DONE: When I was attending the Nevada Library Association’s conference in October 2016, I was having breakfast with some amazing Storytime Underground Joint Chiefs when an adorable little girl in a booth next to ours started playing peekaboo with us. We explained to the parents that we were Children’s Librarians mainly to keep them from seeking security to remove us from the restaurant.
Long story short – I surprised the girl during a “peek” moment by holding up one of the handheld fans I carry since some of my medications can raise my body temperature. The little girl was enamored. When the parents offered to pay me for the fan, I refused and told them “take your girl to one of your library’s storytimes – I’ll consider that payment.” It was a really cool experience for me – and one of my many cherished memories from that trip.
READ: Somewhere online I read a post or comment from a Children’s Librarian who was telling the story of a toddler who was melting down at a restaurant. She said that as a Children’s Librarian she almost always keeps free books in her car, so she went out, grabbed one, and gave it to the child who was instantly enraptured with it. Awesome Librarian Act of Random Kindness Achievement unlocked!
THE RESULT: I was like Hey! I should totally carry around a board book with me at all times to give away to a child! And I did just that. I took one of the smaller board books that we were using for our GPL Cares campaign (where we donate donated books to local dentists’, doctors’, and veterinarians’ offices) and put it in my purse. And there it stayed for months – mostly forgotten about.
But last week the time finally came for me to give out my first book, and I almost completely missed the opportunity.
I was walking around the Nebraska State Capitol building after having met with my Senator for our Advocacy Day. I was pretty jubilant that I’d found my way around, had a good meeting, and wasn’t having a fibro flare. I was so caught up in myself that I walked right on by a mom, dad, and child who were having a rough day. The toddler was screaming while the mom tried to get a warm jacket on him – and lemme tell you what: that building is a giant echo chamber.
I am ashamed to say that I kept going past them for about a yard, but then it hit me that I had a book with me that might help them out.

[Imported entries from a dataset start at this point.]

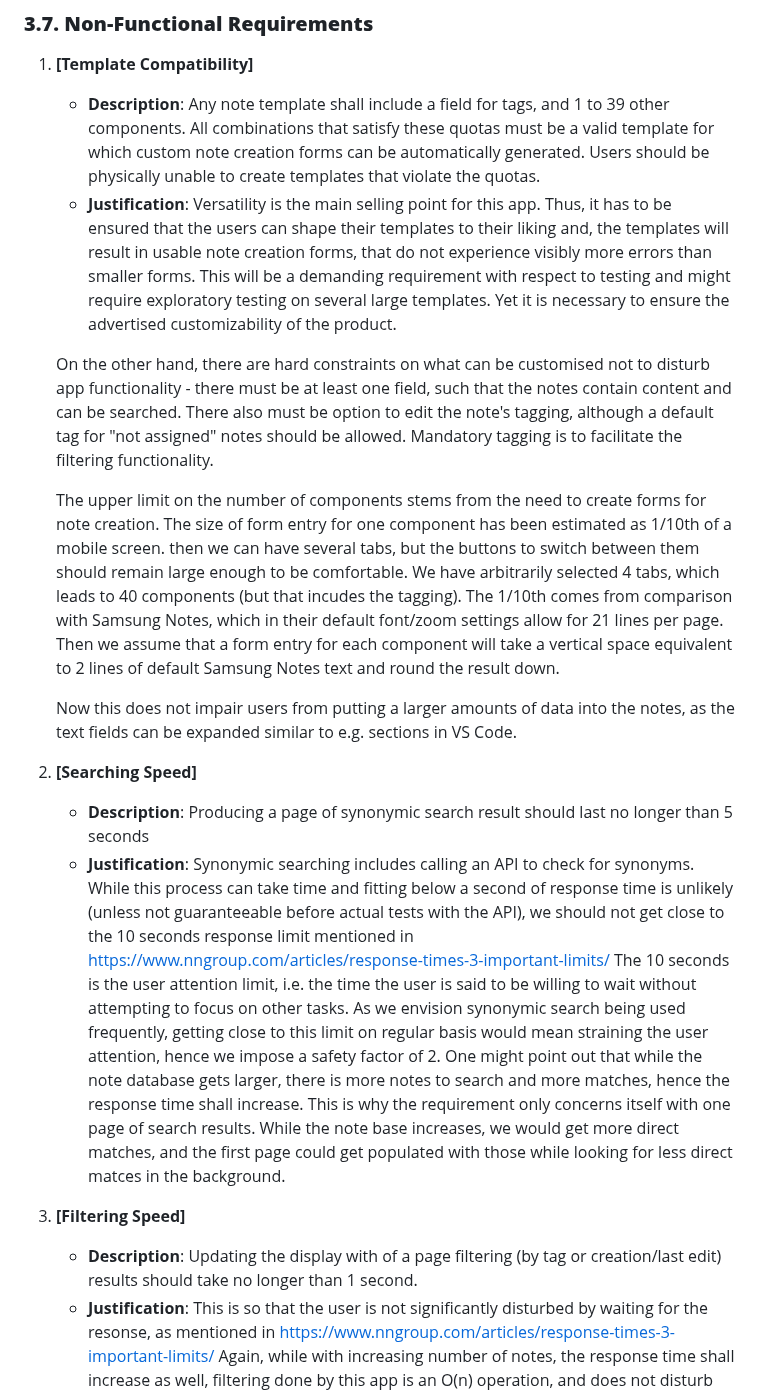
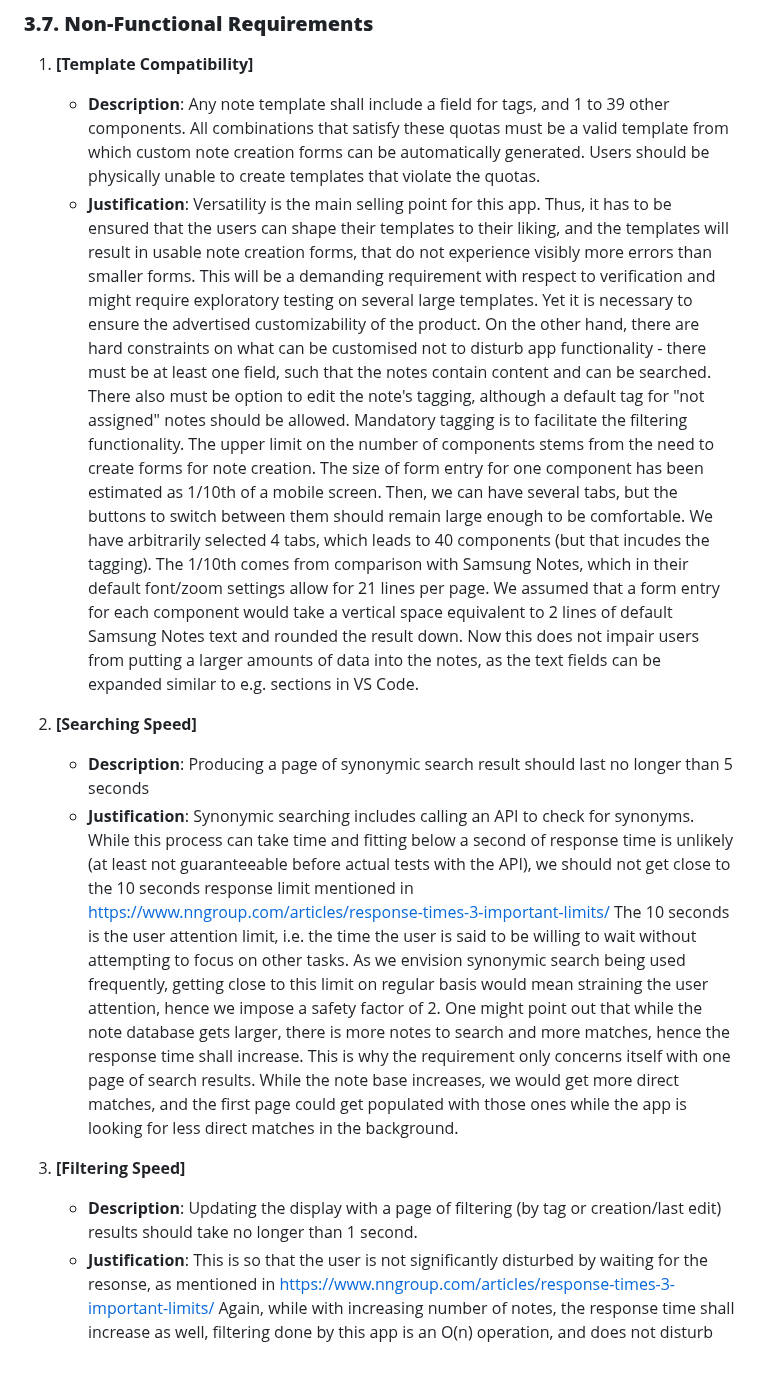
Before and after one commit to MinPoe/frontend-thingspace.ts, a Markdown page: REQUIREMENTS_AND_DESIGN.md, the part around the change. GitHub-like rendering; blank space fills up the shorter version.

```diff
--- a/REQUIREMENTS_AND_DESIGN.md
+++ b/REQUIREMENTS_AND_DESIGN.md
@@ -137,23 +137,20 @@ NOTES: 5 most major use cases
 
 
 1. **[Template Compatibility]**
-    - **Description**: Any note template shall include a field for tags, and 1 to 39 other components. All combinations that satisfy these quotas must be a valid template for which custom note creation forms can be automatically generated. Users should be physically unable to create templates that violate the quotas.
-    - **Justification**: Versatility is the main selling point for this app. Thus, it has to be ensured that the users can shape their templates to their liking and, the templates will result in usable note creation forms, that do not experience visibly more errors than smaller forms. This will be a demanding requirement with respect to testing and might require exploratory testing on several large templates. Yet it is necessary to ensure the advertised customizability of the product.
-
+    - **Description**: Any note template shall include a field for tags, and 1 to 39 other components. All combinations that satisfy these quotas must be a valid template from which custom note creation forms can be automatically generated. Users should be physically unable to create templates that violate the quotas.
+    - **Justification**: Versatility is the main selling point for this app. Thus, it has to be ensured that the users can shape their templates to their liking, and the templates will result in usable note creation forms, that do not experience visibly more errors than smaller forms. This will be a demanding requirement with respect to verification and might require exploratory testing on several large templates. Yet it is necessary to ensure the advertised customizability of the product.
     On the other hand, there are hard constraints on what can be customised not to disturb app functionality - there must be at least one field, such that the notes contain content and can be searched. There also must be option to edit the note's tagging, although a default tag for "not assigned" notes should be allowed. Mandatory tagging is to facilitate the filtering functionality.
-
-    The upper limit on the number of components stems from the need to create forms for note creation. The size of form entry for one component has been estimated as 1/10th of a mobile screen. then we can have several tabs, but the buttons to switch between them should remain large enough to be comfortable. We have arbitrarily selected 4 tabs, which leads to 40 components (but that incudes the tagging). The 1/10th comes from comparison with Samsung Notes, which in their default font/zoom settings allow for 21 lines per page. Then we assume that a form entry for each component will take a vertical space equivalent to 2 lines of default Samsung Notes text and round the result down.
-
+    The upper limit on the number of components stems from the need to create forms for note creation. The size of form entry for one component has been estimated as 1/10th of a mobile screen. Then, we can have several tabs, but the buttons to switch between them should remain large enough to be comfortable. We have arbitrarily selected 4 tabs, which leads to 40 components (but that incudes the tagging). The 1/10th comes from comparison with Samsung Notes, which in their default font/zoom settings allow for 21 lines per page. We assumed that a form entry for each component would take a vertical space equivalent to 2 lines of default Samsung Notes text and rounded the result down.
     Now this does not impair users from putting a larger amounts of data into the notes, as the text fields can be expanded similar to e.g. sections in VS Code.
 
 2. **[Searching Speed]**
    - **Description**: Producing a page of synonymic search result should last no longer than 5 seconds
-   - **Justification**: Synonymic searching includes calling an API to check for synonyms. While this process can take time and fitting below a second of response time is unlikely (unless not guaranteeable before actual tests with the API), we should not get close to the 10 seconds response limit mentioned in https://www.nngroup.com/articles/response-times-3-important-limits/
+   - **Justification**: Synonymic searching includes calling an API to check for synonyms. While this process can take time and fitting below a second of response time is unlikely (at least not guaranteeable before actual tests with the API), we should not get close to the 10 seconds response limit mentioned in https://www.nngroup.com/articles/response-times-3-important-limits/
    The 10 seconds is the user attention limit, i.e. the time the user is said to be willing to wait without attempting to focus on other tasks. As we envision synonymic search being used frequently, getting close to this limit on regular basis would mean straining the user attention, hence we impose a safety factor of 2.
-   One might point out that while the note database gets larger, there is more notes to search and more matches, hence the response time shall increase. This is why the requirement only concerns itself with one page of search results. While the note base increases, we would get more direct matches, and the first page could get populated with those while looking for less direct matces in the background.
+   One might point out that while the note database gets larger, there is more notes to search and more matches, hence the response time shall increase. This is why the requirement only concerns itself with one page of search results. While the note base increases, we would get more direct matches, and the first page could get populated with those ones while the app is looking for less direct matches in the background.
 
 3. **[Filtering Speed]**
-   - **Description**: Updating the display with of a page filtering (by tag or creation/last edit) results should take no longer than 1 second.
+   - **Description**: Updating the display with a page of filtering (by tag or creation/last edit) results should take no longer than 1 second.
    - **Justification**: This is so that the user is not significantly disturbed by waiting for the resonse, as mentioned in https://www.nngroup.com/articles/response-times-3-important-limits/
    Again, while with increasing number of notes, the response time shall increase as well, filtering done by this app is an O(n) operation, and does not disturb the sorting of the data. More importantly, only a part of results that fit the filter have to be created. This is again, because the requirement only concerns itself with one page of results at a time, which is what the user will see.
 
```
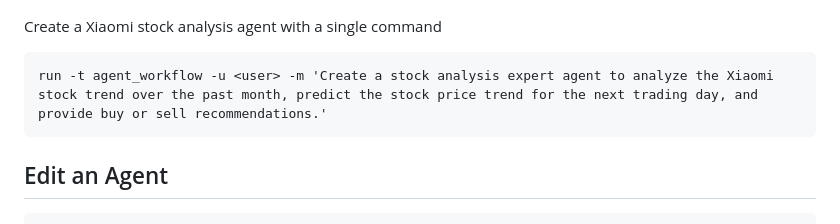
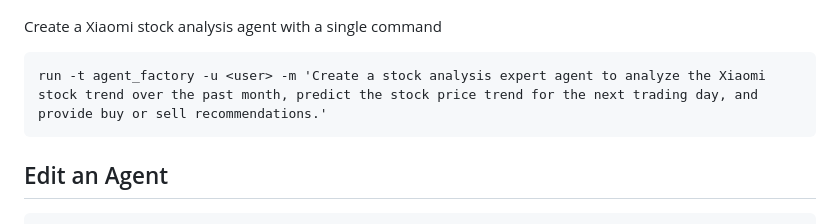
Before and after one commit to hangeaiagent/cooragent, a Markdown page: README.md, the part around the change. Drawn GitHub-style.

````diff
--- a/README.md
+++ b/README.md
@@ -151,7 +151,7 @@ python cli.py
 
 Create a Xiaomi stock analysis agent with a single command
 ```
-run -t agent_workflow -u <user> -m 'Create a stock analysis expert agent to analyze the Xiaomi stock trend over the past month, predict the stock price trend for the next trading day, and provide buy or sell recommendations.'
+run -t agent_factory -u <user> -m 'Create a stock analysis expert agent to analyze the Xiaomi stock trend over the past month, predict the stock price trend for the next trading day, and provide buy or sell recommendations.'
 ```
 
 ## Edit an Agent
````
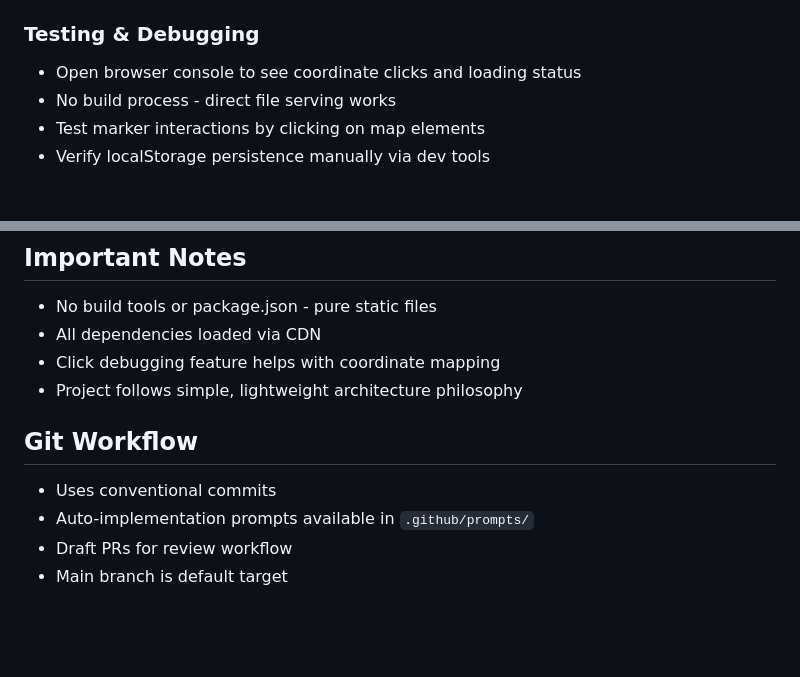
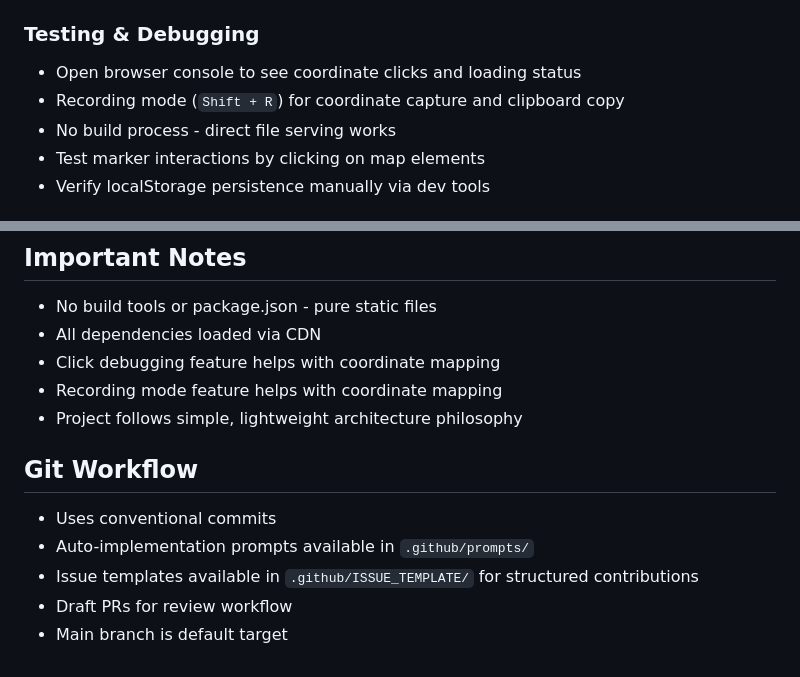
Before and after one commit to ryoma-yama/daemonxmachina-titanicscion-interactive-map, a Markdown page: .github/copilot-instructions.md, 2 parts joined by grey strips. GitHub-like rendering; blank space fills up the shorter version.

```diff
--- a/.github/copilot-instructions.md
+++ b/.github/copilot-instructions.md
@@ -67,6 +81,7 @@ This is an interactive web-based map application for the game "Daemon X Machina:
 
 ### Testing & Debugging
 - Open browser console to see coordinate clicks and loading status
+- Recording mode (`Shift + R`) for coordinate capture and clipboard copy
 - No build process - direct file serving works
 - Test marker interactions by clicking on map elements
 - Verify localStorage persistence manually via dev tools
@@ -109,10 +124,12 @@ All code comments and in-app text must be written in English.
 - No build tools or package.json - pure static files
 - All dependencies loaded via CDN
 - Click debugging feature helps with coordinate mapping
+- Recording mode feature helps with coordinate mapping
 - Project follows simple, lightweight architecture philosophy
 
 ## Git Workflow
 - Uses conventional commits
 - Auto-implementation prompts available in `.github/prompts/`
+- Issue templates available in `.github/ISSUE_TEMPLATE/` for structured contributions
 - Draft PRs for review workflow
 - Main branch is default target
```
Also changed, not shown: other parts of .github/copilot-instructions.md (+17 -3 lines).
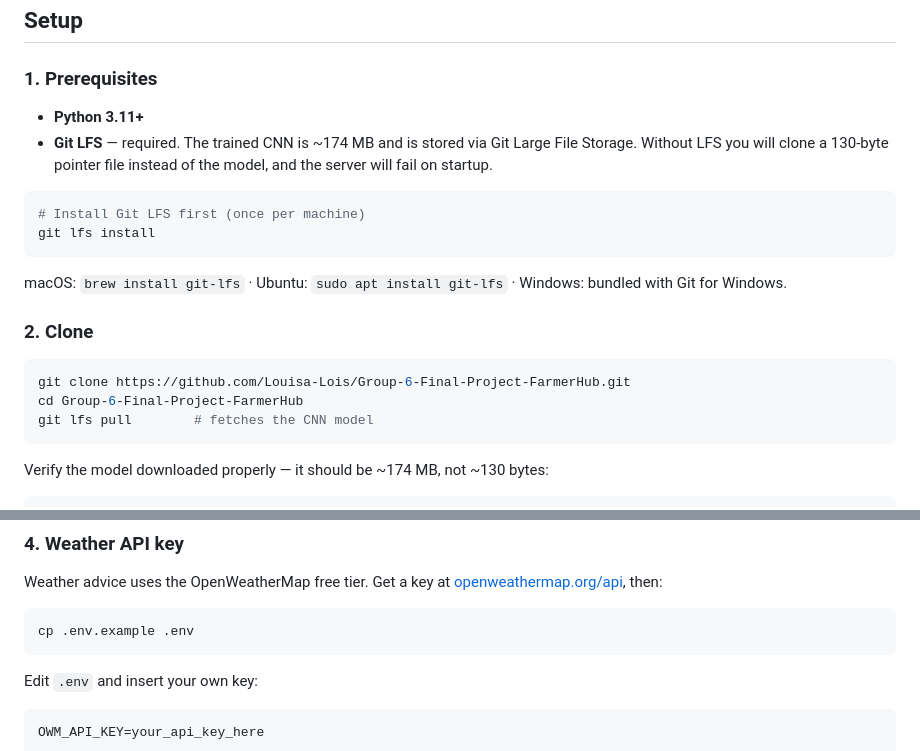
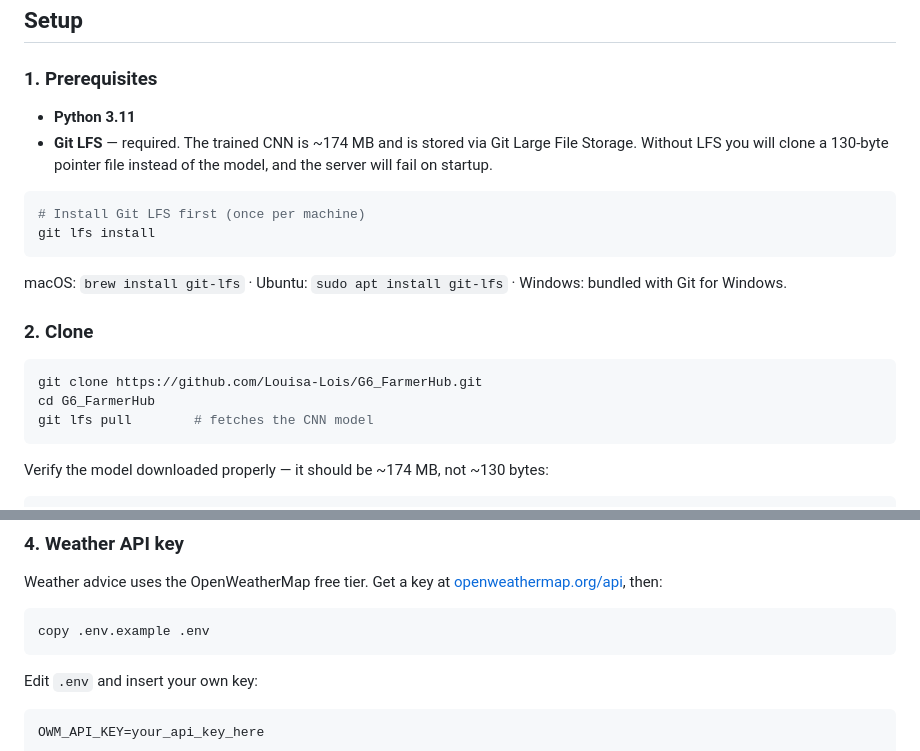
Before and after one commit to Louisa-Lois/G6_FarmerHub, a Markdown page: README.md, 2 parts joined by grey strips. Drawn GitHub-style.

````diff
--- a/README.md
+++ b/README.md
@@ -45,7 +45,7 @@ health score — all in one interface.
 
 ### 1. Prerequisites
 
-- **Python 3.11+**
+- **Python 3.11**
 - **Git LFS** — required. The trained CNN is ~174 MB and is stored via Git Large
   File Storage. Without LFS you will clone a 130-byte pointer file instead of the
   model, and the server will fail on startup.
@@ -61,8 +61,8 @@ Windows: bundled with Git for Windows.
 ### 2. Clone
 
 ```bash
-git clone https://github.com/Louisa-Lois/Group-6-Final-Project-FarmerHub.git
-cd Group-6-Final-Project-FarmerHub
+git clone https://github.com/Louisa-Lois/G6_FarmerHub.git
+cd G6_FarmerHub
 git lfs pull        # fetches the CNN model
 ```
 
@@ -86,7 +86,7 @@ Weather advice uses the OpenWeatherMap free tier. Get a key at
 [openweathermap.org/api](https://openweathermap.org/api), then:
 
 ```bash
-cp .env.example .env
+copy .env.example .env
 ```
 
 Edit `.env` and insert your own key:
````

I sucked up my courage (believe it or not – I’m a super shy introvert IRL), and approached the family. I said, “Hi, I’m a Children’s Librarian – is there anything I can do to help?” (yes, I know I’m not a Children’s Librarian, but it was easier saying that than what my real job title is). The mom said, “Oh no thanks, he’s late for his nap and is not happy about it.” I pulled out my book and showed it to the toddler and there wasn’t even a hesitation – he reached for it IMMEDIATELY. The mom said that they have that book at home (yay!), and so I told her that she could pass this one on.
Let me tell you, the full minute I had walking down the long hallway where there wasn’t any shrieking was one of my favorite parts of the day (and there were lots of good things that happened that day). Yes, the kid returned to fuss-mode, but I like to think that it wasn’t quite as loud as it had been. And maybe I made the parents consider going to a library and bringing their child – that librarians care and have good resources for them.
All that might be wishful thinking, but I believe that you never know how little things can impact the life or lives of those around you. So why not grab a book (stickers are optional since they are potential choking hazards), keep it in a bag you carry, and be ready to swoop in and blow a stranger’s mind? It’s a pretty great feeling.